In the records below, how many lines hold the word "months"? Give only the number.

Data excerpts
==============================
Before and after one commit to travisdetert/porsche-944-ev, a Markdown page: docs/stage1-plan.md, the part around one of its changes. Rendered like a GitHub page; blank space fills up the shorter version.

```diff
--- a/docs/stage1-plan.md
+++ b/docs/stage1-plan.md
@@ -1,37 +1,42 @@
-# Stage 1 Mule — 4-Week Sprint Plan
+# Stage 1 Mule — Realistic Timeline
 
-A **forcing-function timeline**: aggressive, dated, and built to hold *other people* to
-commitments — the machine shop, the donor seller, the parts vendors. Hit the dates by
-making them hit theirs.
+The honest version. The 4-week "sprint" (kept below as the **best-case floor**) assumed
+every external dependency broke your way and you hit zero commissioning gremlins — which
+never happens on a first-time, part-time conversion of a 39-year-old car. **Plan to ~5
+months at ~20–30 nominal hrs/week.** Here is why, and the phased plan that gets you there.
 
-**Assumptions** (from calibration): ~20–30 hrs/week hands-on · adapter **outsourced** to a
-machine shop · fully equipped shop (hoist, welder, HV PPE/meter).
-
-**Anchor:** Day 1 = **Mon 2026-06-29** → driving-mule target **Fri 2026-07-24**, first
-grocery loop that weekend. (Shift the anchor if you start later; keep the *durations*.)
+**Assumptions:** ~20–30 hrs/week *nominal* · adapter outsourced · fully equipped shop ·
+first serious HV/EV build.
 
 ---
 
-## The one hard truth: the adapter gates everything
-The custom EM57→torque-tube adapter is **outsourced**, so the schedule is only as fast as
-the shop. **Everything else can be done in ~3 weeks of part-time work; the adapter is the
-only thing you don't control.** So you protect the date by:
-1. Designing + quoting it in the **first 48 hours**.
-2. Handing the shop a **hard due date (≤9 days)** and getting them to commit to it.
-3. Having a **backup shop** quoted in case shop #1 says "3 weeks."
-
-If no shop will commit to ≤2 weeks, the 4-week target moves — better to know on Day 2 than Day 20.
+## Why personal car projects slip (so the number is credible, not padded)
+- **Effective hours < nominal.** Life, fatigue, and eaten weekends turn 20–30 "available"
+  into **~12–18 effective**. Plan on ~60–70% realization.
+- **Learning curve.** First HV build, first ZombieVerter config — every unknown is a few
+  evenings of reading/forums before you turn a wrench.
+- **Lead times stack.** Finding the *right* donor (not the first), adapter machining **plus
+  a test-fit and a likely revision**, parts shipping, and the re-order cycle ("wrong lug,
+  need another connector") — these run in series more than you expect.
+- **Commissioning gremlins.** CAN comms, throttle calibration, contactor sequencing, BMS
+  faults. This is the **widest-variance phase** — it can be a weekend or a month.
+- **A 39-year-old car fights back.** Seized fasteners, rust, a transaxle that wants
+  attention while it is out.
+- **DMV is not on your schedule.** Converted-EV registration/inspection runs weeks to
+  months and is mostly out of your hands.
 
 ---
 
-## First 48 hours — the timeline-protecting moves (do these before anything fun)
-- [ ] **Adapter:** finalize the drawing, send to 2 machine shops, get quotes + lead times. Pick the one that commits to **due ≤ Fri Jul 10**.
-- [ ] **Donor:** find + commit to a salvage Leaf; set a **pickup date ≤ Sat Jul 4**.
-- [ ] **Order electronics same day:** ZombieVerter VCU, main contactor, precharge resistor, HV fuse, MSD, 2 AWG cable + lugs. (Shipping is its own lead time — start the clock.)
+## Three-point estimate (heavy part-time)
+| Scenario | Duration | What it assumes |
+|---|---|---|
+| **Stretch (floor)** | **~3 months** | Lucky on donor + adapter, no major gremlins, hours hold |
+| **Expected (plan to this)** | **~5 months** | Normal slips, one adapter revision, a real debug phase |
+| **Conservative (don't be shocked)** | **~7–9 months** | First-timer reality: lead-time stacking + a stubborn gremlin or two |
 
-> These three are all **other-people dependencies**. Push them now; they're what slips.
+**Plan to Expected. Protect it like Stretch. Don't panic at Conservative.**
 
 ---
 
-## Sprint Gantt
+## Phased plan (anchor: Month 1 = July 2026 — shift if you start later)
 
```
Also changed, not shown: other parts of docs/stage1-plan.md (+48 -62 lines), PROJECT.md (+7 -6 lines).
==============================
* Output of the exercise
5